▶ _WHAT TO PRODUCE_
Check each line of the entries below for the string "that"; copy every line where it appears.

▶ _RECORDS FOR THIS EXERCISE_

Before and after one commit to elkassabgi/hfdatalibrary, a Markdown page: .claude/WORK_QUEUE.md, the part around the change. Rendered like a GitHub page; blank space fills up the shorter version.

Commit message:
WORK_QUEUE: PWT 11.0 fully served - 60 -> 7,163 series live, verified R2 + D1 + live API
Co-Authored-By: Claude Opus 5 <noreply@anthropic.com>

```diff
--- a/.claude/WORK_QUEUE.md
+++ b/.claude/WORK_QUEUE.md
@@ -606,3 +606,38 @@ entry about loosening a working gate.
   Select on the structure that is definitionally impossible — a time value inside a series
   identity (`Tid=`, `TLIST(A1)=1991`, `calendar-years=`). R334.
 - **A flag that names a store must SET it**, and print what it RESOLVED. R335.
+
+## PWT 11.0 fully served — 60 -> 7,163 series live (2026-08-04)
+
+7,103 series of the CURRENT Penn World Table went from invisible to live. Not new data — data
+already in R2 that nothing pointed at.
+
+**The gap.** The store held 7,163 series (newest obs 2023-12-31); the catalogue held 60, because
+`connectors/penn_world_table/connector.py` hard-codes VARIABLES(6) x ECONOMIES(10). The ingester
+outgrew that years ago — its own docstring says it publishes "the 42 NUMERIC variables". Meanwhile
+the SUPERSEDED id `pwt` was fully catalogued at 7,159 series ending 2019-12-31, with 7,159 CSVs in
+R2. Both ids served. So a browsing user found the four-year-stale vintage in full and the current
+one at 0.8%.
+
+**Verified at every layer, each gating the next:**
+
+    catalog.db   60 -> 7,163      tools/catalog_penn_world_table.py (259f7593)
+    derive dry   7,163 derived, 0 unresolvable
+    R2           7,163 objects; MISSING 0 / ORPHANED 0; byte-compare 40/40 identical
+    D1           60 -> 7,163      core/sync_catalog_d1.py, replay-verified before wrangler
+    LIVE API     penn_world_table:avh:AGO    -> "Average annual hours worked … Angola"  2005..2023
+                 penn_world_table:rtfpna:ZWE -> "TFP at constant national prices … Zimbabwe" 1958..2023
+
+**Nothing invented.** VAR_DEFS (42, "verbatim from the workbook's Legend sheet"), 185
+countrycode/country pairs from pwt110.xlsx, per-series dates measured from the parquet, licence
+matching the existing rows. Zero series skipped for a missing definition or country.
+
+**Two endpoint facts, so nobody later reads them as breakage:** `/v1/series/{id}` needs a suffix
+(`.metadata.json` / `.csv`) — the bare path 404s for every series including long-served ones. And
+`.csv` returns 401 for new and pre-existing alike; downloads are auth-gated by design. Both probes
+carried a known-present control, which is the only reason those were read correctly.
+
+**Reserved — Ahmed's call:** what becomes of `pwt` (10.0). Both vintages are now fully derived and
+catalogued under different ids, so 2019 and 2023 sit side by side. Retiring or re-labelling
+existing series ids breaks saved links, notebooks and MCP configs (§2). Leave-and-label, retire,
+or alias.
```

▶ _EXERCISE SOLUTION_
   Select on the structure that is definitionally impossible — a time value inside a series
 - **A flag that names a store must SET it**, and print what it RESOLVED. R335.
+already in R2 that nothing pointed at.
+outgrew that years ago — its own docstring says it publishes "the 42 NUMERIC variables". Meanwhile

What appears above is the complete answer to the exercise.